Democratic presidential candidate Sen. Elizabeth Warren, D-Mass., left and Democratic presidential candidate Sen. Kamala Harris, D-Calif. react to the audience Thursday, Sept. 12, 2019, before a Democratic presidential primary debate hosted by ABC at Texas Southern University in Houston. (AP Photo/David J. Phillip)
It’s time for the female Democratic candidates running for president to stop reflexively playing the woman/sexism card every time they are criticized or otherwise feel slighted.
Just a few days ago, I wrote about how Sen. Elizabeth Warren (MA) dove for the fainting couch after Joe Biden described her “with me or against me” type of campaign tactics as “reflect[ive of] an angry unyielding viewpoint.” In response, Warren fundraised off of Biden’s comments, stating “Over and over, we are told that women are not allowed to be angry. It makes us unattractive to powerful men who want us to be quiet.”

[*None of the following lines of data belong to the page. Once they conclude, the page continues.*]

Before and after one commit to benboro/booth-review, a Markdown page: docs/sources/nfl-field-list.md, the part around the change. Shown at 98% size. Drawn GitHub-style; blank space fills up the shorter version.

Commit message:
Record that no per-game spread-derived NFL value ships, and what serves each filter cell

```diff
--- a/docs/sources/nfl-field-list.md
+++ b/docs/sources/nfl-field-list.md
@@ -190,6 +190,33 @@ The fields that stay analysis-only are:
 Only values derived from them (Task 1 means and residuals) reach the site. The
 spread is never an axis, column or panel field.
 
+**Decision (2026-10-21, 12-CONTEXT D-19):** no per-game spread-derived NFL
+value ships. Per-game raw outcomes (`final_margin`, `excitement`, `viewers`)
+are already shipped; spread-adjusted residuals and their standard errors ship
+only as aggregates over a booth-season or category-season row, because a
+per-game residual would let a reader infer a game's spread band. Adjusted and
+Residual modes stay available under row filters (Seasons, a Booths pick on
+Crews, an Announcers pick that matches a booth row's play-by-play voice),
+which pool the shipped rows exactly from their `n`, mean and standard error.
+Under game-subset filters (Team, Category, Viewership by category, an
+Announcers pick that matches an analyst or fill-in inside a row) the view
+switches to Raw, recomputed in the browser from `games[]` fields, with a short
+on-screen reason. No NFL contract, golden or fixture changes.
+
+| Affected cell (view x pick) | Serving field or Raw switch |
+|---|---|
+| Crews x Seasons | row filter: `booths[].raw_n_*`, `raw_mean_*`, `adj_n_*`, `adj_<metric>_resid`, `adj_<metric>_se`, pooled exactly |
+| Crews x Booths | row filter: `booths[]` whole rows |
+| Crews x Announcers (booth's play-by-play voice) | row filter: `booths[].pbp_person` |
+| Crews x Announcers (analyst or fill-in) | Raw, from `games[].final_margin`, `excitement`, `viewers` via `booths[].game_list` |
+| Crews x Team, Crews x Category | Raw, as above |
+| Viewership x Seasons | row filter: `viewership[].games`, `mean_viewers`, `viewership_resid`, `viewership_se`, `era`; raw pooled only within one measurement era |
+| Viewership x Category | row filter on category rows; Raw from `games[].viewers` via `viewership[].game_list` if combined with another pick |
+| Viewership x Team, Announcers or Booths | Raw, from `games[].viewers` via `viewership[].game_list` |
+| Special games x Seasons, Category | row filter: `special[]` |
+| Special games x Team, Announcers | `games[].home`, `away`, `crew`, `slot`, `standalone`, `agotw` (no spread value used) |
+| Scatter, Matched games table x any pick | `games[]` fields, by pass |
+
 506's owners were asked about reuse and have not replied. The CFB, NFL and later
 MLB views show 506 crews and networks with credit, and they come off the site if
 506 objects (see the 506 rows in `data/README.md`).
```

To be sure, Joe Biden does have some woman problems. But you don’t have to be a big Biden fan or defender to see that he wasn’t telling her to shut up nor did he tell her she shouldn’t be angry. His criticism also had nothing to do with her looks.